Rob Reviews "Yesterday"
When I was a kid, I was a big fan of the “What If?” series put forward by Marvel Comics. In this series (allegedly to be turned into an animated series for Disney+ when it drops in November), the House of Ideas would take their iconic characters and pontificate on how their paths might have changed if one thing were different, like what if Uncle Ben had lived to see Peter Parker become Spider-Man or what if Professor X was never confined to that wheelchair? Writers Jack Barth and Richard Curtis seem to work in this vein as they team up with director Danny Boyle for “Yesterday”.
After a worldwide twelve second blackout that results in him getting hit by a bus on his bicycle, struggling musician Jack Malik (Himesh Patel) realizes that he is the only person in the world to know who The Beatles are (or have ever existed). When he decides to simply start playing their songs and taking them as his own, his career skyrockets as he and his best friend/manager Ellie (Lily James) try to simply take it all in.
On the surface, this would seem like a puff piece with really bad covers of the band that changed the landscape of music forever, but what really lives in this script is fun and has quite a few laugh-out-loud moments. Even though Patel at more than one point seems to be channeling Russel Brand, he makes Jack a character that is extremely likable and his successes seemed to be all of ours. His little changes here and there to the music of The Beatles do lend to making them his own a bit, but the emotion and passion is all still there. Add to that pop superstar Ed Sheeran playing himself and Kate McKinnon playing the manager that wants to be the one that brings him to the world along with a very starry-eyed and innocently cute performance by James, and they bring this story to the screen in the best possible way.

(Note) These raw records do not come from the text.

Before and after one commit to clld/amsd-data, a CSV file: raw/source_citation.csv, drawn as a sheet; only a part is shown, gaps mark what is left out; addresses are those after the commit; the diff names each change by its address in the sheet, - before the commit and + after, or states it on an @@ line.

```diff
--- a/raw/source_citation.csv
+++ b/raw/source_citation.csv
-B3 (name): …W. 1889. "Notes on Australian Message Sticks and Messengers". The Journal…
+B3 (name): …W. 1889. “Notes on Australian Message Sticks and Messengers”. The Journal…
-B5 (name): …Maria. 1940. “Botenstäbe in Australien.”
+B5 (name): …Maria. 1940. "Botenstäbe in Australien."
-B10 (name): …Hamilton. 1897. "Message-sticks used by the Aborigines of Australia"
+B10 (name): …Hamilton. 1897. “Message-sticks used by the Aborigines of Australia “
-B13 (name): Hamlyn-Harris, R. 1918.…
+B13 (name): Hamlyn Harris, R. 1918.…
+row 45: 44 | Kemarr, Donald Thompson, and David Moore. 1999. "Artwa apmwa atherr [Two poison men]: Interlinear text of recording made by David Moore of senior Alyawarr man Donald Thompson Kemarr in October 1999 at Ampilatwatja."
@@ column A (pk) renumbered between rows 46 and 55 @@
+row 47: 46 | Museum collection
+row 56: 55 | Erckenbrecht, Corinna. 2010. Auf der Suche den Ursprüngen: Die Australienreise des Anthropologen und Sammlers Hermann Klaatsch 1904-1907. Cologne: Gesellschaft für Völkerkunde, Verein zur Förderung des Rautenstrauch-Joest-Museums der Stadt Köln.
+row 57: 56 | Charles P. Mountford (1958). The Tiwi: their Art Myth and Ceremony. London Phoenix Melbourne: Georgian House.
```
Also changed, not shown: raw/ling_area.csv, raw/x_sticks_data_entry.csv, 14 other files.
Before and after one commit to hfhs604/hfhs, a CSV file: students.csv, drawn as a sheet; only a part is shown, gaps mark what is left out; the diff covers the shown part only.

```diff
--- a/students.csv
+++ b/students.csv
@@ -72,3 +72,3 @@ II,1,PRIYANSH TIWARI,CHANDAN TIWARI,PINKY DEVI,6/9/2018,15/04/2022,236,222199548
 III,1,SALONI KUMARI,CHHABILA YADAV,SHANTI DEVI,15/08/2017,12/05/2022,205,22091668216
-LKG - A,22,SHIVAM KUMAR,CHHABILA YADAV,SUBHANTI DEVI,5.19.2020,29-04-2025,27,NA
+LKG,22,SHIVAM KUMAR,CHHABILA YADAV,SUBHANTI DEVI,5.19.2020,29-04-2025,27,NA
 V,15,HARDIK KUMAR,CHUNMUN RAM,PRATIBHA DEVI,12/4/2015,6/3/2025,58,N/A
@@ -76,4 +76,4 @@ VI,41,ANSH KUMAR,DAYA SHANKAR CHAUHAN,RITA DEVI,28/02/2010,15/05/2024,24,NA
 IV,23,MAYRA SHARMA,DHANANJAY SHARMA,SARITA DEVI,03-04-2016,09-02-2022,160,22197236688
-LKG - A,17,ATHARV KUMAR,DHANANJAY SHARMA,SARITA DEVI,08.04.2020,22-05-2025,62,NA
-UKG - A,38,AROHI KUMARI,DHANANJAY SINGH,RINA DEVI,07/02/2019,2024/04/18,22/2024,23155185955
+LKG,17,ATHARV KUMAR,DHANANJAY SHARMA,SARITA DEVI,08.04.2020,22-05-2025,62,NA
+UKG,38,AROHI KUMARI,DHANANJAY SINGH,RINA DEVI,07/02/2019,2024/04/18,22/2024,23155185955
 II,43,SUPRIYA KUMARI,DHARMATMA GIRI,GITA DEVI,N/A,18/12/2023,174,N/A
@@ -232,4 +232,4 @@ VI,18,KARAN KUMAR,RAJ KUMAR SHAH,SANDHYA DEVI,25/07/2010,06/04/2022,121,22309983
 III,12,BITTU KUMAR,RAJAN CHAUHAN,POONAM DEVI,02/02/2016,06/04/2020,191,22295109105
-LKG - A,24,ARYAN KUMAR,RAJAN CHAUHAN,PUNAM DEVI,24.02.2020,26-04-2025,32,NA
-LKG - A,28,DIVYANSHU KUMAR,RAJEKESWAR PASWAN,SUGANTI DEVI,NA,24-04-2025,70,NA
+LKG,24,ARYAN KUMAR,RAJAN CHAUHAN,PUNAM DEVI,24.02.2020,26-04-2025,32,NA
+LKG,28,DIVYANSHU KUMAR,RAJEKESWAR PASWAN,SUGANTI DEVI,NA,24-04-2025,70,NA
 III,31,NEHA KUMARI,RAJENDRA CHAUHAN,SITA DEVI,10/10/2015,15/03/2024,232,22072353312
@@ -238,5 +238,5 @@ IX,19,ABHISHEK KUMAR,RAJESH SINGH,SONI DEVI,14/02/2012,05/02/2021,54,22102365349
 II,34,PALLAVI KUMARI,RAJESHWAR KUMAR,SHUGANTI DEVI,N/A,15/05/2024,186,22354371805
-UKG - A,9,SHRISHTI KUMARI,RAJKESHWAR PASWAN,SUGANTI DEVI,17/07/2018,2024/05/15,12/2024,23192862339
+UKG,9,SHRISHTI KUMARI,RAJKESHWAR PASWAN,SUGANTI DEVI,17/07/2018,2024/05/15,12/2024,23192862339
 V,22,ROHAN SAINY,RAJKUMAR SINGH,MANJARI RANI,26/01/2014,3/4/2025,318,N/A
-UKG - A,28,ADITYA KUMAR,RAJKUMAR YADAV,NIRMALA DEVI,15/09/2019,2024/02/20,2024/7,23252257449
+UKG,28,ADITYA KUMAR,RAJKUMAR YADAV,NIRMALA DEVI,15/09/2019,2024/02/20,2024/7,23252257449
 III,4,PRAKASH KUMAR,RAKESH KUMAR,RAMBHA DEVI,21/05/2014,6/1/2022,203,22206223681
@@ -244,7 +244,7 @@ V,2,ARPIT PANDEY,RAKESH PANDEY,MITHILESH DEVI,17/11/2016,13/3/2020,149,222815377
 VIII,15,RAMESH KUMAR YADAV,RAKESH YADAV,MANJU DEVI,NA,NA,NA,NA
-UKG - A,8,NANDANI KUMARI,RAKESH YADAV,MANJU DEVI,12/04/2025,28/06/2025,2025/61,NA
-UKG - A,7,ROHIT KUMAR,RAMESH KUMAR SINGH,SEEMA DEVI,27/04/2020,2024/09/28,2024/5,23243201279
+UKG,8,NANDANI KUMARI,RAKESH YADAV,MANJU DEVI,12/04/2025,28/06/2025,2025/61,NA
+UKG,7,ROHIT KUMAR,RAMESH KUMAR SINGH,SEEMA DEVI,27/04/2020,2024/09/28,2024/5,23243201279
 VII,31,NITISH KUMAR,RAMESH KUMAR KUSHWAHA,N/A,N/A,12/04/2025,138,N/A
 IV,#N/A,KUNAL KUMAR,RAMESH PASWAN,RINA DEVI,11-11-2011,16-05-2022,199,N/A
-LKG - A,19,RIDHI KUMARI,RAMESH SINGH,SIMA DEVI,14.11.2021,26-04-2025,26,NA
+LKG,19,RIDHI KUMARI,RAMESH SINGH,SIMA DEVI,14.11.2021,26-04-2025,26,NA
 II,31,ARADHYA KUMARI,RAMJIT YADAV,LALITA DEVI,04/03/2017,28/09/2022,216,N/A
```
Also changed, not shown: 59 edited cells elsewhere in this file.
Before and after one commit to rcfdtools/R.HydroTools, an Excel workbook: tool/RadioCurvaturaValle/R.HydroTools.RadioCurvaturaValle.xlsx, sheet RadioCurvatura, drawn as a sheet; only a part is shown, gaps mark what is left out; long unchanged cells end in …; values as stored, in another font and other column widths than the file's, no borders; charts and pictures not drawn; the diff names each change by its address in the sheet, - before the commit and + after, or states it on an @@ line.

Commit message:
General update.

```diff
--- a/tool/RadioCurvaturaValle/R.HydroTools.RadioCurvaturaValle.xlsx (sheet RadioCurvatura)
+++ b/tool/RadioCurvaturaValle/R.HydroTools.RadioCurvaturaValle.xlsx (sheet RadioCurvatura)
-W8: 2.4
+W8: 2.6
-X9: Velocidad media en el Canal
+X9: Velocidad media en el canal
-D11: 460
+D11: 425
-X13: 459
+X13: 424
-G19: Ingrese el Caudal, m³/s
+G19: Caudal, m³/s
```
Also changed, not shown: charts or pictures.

With a very smart script that in a certain fashion ends like it is supposed to without being formulaic, I enjoyed this film A LOT. “Yesterday” is simply one of those films that can only be described simply as “cute,” and that is meant in the highest of complimentary ways. It’s not a rom-com, it’s not a dramedy, it’s not a drama, it’s not even a musical; it simply IS. And that is enough to let it be what it is and enjoy it.
(By the way, I guarantee that I am not the first person to make a really bad pun in their review, but I stand by it.)